*** Opening of Input records ***

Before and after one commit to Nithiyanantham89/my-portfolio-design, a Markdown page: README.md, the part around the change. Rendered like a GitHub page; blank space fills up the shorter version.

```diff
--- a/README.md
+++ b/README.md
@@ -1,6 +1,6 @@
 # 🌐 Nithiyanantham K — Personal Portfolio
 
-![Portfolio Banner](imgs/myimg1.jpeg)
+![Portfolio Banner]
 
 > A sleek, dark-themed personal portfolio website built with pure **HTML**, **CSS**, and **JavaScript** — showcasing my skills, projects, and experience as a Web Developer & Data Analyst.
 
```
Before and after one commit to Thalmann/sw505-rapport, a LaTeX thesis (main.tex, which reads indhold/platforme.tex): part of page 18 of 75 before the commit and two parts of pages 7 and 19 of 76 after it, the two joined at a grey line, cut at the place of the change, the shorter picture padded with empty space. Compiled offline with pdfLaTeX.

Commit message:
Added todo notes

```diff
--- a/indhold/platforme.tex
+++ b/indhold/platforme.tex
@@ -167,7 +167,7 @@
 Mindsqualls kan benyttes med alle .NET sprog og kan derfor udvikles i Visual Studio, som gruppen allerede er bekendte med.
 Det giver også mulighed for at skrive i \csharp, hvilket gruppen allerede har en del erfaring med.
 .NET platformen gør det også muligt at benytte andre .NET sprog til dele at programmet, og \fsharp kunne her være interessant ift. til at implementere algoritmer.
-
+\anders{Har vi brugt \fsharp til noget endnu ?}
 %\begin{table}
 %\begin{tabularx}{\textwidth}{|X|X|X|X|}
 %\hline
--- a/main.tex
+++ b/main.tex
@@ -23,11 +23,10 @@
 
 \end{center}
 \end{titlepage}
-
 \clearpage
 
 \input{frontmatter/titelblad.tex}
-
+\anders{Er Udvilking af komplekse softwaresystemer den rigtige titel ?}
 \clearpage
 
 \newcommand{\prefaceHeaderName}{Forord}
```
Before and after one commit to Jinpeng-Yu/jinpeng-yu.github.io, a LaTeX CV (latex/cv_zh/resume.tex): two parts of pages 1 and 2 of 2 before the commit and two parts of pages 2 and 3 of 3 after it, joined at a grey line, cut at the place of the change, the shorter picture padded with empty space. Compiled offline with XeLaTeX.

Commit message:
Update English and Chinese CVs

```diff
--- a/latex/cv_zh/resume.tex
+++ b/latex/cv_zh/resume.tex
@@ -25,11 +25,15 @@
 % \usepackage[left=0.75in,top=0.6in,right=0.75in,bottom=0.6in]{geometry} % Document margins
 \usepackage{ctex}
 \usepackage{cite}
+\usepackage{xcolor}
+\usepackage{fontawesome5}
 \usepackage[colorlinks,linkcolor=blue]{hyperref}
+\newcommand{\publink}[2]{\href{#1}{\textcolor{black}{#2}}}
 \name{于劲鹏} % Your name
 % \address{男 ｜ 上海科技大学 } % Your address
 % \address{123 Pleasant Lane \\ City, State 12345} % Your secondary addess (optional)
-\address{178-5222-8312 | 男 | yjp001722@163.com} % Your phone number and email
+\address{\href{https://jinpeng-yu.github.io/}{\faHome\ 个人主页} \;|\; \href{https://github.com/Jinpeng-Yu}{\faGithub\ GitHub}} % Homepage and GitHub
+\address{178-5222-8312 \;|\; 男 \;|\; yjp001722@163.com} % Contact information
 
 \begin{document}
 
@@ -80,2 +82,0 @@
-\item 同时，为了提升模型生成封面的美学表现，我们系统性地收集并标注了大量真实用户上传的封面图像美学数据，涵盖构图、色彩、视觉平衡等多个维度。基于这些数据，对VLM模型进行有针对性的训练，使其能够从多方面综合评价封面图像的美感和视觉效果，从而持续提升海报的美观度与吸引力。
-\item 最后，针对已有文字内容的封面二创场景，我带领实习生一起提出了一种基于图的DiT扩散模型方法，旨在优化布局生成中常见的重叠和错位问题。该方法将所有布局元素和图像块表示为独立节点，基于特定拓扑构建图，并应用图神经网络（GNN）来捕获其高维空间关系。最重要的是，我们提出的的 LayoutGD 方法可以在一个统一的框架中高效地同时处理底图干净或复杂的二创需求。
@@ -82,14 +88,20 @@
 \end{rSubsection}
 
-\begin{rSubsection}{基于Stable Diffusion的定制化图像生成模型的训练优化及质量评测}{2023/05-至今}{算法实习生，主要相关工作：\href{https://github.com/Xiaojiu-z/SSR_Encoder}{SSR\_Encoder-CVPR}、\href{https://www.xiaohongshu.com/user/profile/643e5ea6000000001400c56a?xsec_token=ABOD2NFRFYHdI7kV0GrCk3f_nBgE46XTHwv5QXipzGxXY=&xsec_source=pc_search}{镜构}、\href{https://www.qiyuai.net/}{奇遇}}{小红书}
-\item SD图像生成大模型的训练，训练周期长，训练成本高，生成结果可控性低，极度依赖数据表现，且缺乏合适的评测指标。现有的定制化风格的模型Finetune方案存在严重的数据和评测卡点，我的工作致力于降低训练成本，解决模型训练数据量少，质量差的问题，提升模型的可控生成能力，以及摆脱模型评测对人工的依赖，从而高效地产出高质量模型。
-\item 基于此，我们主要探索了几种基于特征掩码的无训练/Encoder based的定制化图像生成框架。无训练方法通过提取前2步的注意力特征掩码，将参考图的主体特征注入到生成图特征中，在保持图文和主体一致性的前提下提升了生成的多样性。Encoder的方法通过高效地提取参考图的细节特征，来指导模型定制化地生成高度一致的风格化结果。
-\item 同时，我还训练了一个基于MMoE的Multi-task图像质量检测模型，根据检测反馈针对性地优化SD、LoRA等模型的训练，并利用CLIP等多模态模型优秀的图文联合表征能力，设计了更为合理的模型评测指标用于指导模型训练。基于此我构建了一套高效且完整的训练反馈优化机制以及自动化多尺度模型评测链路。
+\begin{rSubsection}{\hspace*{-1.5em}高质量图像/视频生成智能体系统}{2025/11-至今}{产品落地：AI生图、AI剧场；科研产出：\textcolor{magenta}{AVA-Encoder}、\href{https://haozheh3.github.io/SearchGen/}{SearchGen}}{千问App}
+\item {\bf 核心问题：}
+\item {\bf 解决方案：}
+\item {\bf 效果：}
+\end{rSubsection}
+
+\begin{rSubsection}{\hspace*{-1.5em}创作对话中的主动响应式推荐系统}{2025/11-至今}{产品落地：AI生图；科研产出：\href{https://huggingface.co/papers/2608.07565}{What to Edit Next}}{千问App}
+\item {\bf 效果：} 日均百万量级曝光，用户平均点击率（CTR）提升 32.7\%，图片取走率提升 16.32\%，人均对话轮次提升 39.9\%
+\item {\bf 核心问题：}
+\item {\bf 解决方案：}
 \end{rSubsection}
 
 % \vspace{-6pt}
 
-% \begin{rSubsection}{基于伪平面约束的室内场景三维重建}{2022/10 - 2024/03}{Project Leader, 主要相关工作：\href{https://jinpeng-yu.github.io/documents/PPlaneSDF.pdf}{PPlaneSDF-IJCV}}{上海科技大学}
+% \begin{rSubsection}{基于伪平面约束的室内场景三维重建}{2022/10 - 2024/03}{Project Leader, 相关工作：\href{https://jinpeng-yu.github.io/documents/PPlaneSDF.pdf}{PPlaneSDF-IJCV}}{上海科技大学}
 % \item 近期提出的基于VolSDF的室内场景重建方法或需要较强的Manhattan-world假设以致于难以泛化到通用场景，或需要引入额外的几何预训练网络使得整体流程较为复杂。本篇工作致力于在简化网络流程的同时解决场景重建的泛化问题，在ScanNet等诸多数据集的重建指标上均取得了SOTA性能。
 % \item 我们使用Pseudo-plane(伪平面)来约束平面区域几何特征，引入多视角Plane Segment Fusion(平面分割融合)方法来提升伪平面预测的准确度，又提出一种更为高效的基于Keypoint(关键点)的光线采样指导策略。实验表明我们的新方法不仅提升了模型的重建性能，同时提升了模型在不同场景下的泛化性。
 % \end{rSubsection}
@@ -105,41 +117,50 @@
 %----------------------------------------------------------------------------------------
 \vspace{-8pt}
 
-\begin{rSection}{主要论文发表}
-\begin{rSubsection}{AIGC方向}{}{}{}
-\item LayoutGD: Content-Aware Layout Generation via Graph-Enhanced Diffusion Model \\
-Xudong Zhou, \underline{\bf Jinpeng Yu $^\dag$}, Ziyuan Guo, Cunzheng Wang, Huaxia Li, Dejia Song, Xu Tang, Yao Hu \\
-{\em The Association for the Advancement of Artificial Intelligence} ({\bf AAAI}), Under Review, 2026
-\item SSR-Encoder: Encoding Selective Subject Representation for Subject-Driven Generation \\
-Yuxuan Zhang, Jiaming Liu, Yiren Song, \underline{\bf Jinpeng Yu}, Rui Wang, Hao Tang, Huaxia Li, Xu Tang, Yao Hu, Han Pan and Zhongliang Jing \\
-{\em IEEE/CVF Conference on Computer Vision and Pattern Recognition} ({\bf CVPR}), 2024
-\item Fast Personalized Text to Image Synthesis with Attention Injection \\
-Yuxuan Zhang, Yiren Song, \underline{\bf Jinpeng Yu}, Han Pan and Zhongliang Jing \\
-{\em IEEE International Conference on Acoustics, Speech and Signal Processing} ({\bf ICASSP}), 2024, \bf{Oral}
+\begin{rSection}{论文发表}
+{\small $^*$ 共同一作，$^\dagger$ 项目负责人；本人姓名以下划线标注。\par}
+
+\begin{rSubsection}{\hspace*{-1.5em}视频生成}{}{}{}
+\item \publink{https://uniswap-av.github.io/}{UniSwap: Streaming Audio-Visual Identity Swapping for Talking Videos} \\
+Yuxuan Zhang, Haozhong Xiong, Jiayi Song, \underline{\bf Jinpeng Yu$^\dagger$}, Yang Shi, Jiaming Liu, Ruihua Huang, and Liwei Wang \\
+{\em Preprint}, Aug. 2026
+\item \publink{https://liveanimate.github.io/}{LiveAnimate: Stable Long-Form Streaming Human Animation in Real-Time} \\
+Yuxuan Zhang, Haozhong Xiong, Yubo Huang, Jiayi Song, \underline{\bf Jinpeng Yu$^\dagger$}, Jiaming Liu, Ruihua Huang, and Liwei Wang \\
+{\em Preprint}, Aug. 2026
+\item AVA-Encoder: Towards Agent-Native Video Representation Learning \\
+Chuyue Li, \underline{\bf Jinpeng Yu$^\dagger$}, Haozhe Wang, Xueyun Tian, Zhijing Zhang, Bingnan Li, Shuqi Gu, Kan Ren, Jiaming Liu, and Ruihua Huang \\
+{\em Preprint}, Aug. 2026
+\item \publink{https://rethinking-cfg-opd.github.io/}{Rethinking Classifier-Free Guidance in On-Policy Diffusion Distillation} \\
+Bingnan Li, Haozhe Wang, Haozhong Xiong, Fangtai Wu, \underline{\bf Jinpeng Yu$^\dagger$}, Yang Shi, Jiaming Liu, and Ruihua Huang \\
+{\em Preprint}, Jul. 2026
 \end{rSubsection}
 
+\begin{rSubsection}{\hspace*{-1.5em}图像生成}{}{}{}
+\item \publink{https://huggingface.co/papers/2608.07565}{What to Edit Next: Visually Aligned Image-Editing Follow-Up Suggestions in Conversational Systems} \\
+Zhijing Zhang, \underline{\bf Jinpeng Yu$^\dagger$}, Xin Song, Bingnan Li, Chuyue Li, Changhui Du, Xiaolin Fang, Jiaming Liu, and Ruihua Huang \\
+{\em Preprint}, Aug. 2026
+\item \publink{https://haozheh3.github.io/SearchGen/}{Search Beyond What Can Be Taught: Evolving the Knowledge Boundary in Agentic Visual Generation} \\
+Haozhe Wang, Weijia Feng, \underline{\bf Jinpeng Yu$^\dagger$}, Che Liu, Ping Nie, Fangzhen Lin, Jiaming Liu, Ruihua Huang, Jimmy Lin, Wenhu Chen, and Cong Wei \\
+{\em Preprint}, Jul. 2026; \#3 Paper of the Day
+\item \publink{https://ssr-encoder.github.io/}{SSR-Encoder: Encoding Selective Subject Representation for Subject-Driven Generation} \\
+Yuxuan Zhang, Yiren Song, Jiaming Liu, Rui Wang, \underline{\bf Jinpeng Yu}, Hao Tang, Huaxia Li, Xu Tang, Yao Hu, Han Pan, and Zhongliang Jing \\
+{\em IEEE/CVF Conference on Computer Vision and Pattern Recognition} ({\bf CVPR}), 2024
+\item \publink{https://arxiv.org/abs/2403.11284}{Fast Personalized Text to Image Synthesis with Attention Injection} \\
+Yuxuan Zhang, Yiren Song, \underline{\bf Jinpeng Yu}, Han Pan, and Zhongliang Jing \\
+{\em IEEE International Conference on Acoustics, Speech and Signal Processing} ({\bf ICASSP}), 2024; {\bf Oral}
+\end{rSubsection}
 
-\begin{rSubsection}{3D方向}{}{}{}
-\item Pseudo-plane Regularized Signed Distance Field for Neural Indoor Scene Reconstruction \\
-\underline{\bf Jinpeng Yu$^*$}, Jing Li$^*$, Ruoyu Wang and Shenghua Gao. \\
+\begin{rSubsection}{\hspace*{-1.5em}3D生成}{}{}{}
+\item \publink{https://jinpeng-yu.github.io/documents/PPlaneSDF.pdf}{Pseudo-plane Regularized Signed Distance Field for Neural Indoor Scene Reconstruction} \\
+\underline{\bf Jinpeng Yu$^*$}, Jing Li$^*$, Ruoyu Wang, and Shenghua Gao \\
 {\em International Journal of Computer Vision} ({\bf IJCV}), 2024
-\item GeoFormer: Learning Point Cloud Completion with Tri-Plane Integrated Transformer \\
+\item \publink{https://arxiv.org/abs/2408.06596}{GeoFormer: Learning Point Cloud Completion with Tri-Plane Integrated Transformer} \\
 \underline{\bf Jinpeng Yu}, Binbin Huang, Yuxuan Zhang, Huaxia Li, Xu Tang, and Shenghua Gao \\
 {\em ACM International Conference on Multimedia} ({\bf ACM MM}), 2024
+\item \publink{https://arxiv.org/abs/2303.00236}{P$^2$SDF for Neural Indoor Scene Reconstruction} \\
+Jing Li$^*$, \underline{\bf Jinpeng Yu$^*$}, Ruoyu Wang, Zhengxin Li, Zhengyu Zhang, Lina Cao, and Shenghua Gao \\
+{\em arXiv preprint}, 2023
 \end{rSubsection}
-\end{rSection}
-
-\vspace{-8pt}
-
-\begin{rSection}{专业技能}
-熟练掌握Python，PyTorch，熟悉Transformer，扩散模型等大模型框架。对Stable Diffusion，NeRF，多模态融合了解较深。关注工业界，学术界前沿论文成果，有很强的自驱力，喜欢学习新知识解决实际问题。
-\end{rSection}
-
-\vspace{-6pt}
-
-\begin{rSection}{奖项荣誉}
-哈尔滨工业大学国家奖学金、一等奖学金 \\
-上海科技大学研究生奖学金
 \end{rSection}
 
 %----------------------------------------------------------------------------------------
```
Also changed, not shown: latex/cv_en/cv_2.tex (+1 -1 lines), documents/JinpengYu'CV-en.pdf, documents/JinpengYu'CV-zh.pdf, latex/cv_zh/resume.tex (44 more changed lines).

*** Close of Input records ***

■ **What this task involves**: Work out how many lines of the data hold the string "fsharp". State only that number.

■ **Reply**: 2